“I was going to go to Coppell High School and, at the time, there really weren't any elite athletes in the area,” Ashley said. “The amount of training I needed to do in order to be on Team USA and be on the national level, I couldn't really do that and go to school full time, too. So, about a week before school was starting, my parents and I went into the school and said, ‘This is the amount of days I'm going to miss,' and they said, ‘It's not possible. You can't miss that many days.' So, they referred me to the Texas Tech's TTU K-12 program, which was great.”
Completing her Texas high school diploma and following her ice skating ambitions simultaneously made Ashley more independent and focused in both areas.
“Getting my degree through TTU K-12 allowed me to train at the level I needed to, and it also taught me discipline because I couldn't get behind on my lessons,” she said. “I had to finish my lessons on time. It made me really independent because, even though I had teachers online, I still had to figure a few things out on my own, too.
“It was good for me because, when I was in actual school, I would miss a lot of things and then have to make a lot of things up in the early morning. That was hard for me because then I was tired for training later in the day. With TTU K-12, I could train, get off the ice, do my schoolwork, get back on the ice to train more, then go home and finish my schoolwork. It made a really good balance.”
Skating for Team USA, Ashley traveled extensively while also finishing her schoolwork. During her time abroad, she was able to connect to her history lessons.
“The really cool thing about traveling so much while taking my classes was, when I was in my history class, I was going to Moscow and reading about Lenin's tomb on the way there,” Ashley said. “I was reading all about it, doing work for it and everything and, when I got to Moscow, I was able to see Lenin's tomb in person. I was actually getting to see everything that was in my history book, so that was cool.”
Ashley has always been a bit non-traditional, not only with her schooling, but also with her ice skating.
“I'm one of a few who competes in both singles and pair skating,” she said. “I medaled in singles and pairs at Nationals for Team USA in 2012, but then my partner and I split that same year and I just did singles for four-and-a-half years.”
In 2016, Ashley found a new partner in Timothy LeDuc. The pair clicked instantly and have since competed in recent tournaments.
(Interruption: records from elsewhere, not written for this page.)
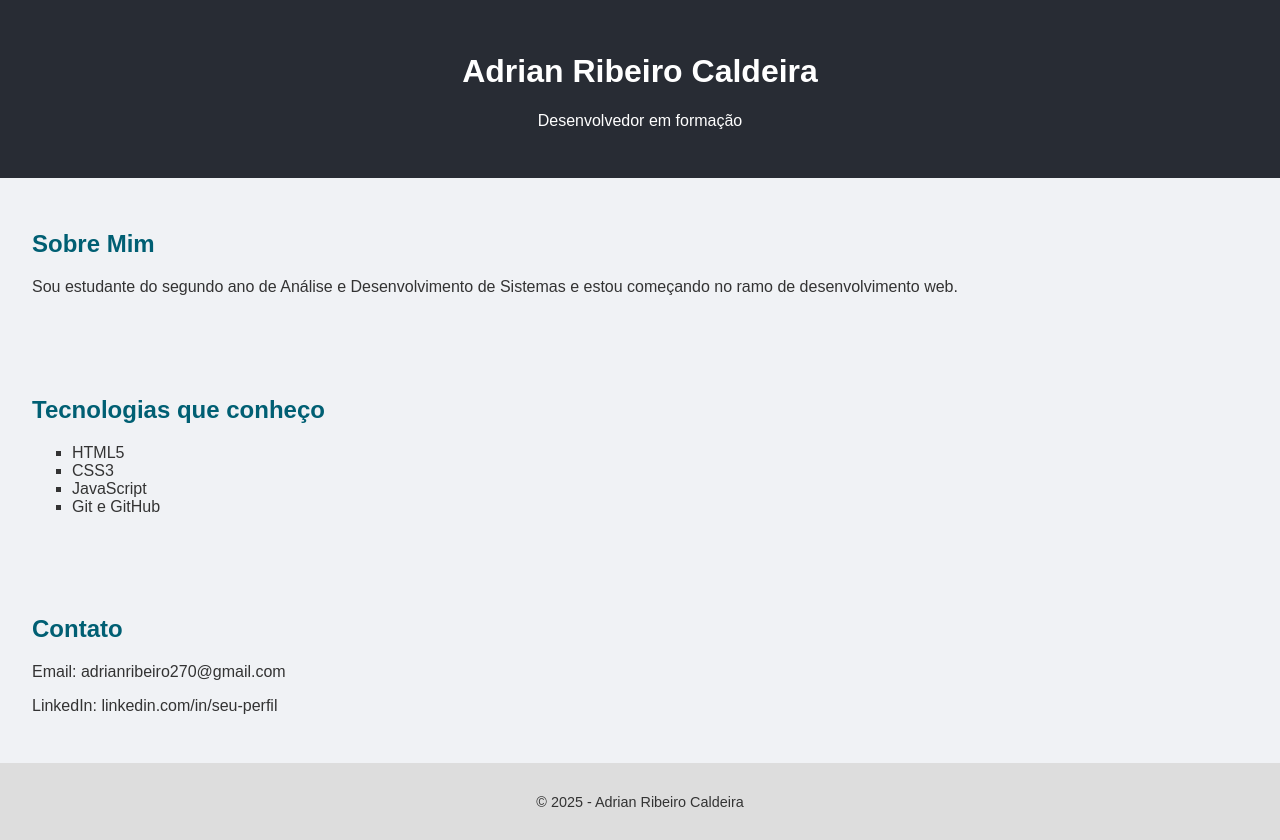
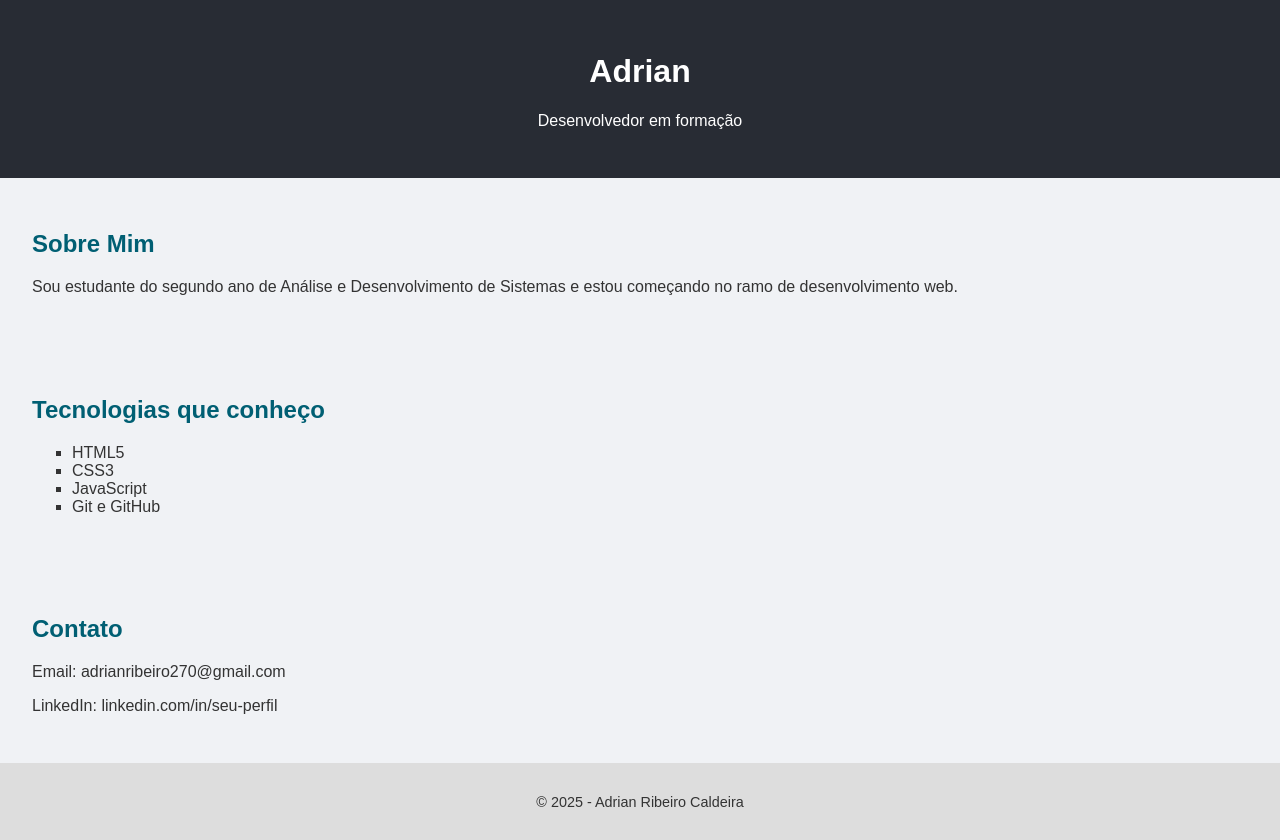
Before and after one commit to iDrXkOvySk/Portfolio, a plain HTML site: page Index.HTML in a window 1280 px wide. Drawn offline with Linux system fonts and the light colour scheme.

Commit message:
Corrigido nome do arquivo para index.html

```diff
--- a/Index.HTML
+++ b/Index.HTML
@@ -8,7 +8,7 @@
 </head>
 <body>
   <header>
-    <h1>Adrian Ribeiro Caldeira</h1>
+    <h1>Adrian</h1>
     <p>Desenvolvedor em formação</p>
   </header>
 
```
They placed third at the 2017 U.S. Figure Skating Championships, earning a bronze medal.
Though the pair didn't qualify for the one open pair skating spot for the 2018 Winter Olympics, they were named as alternates and will continue training for it.
Ashley and Timothy also represented the United States at the Four Continents competition Jan. 22-27 in Taiwan. The competition had skaters from the Americas, Asia, Africa and Oceania, which includes Australia and New Zealand. The pair placed second, earning a silver medal.
As for other kids who want to become star athletes but also want a solid education, Ashley had some words of advice.
“I think it's really important to always keep your sport and school even,” she said. “For me, I had to find that balance of doing my schoolwork and also giving 100 percent to my sport at the same time. I think that's what's most important.”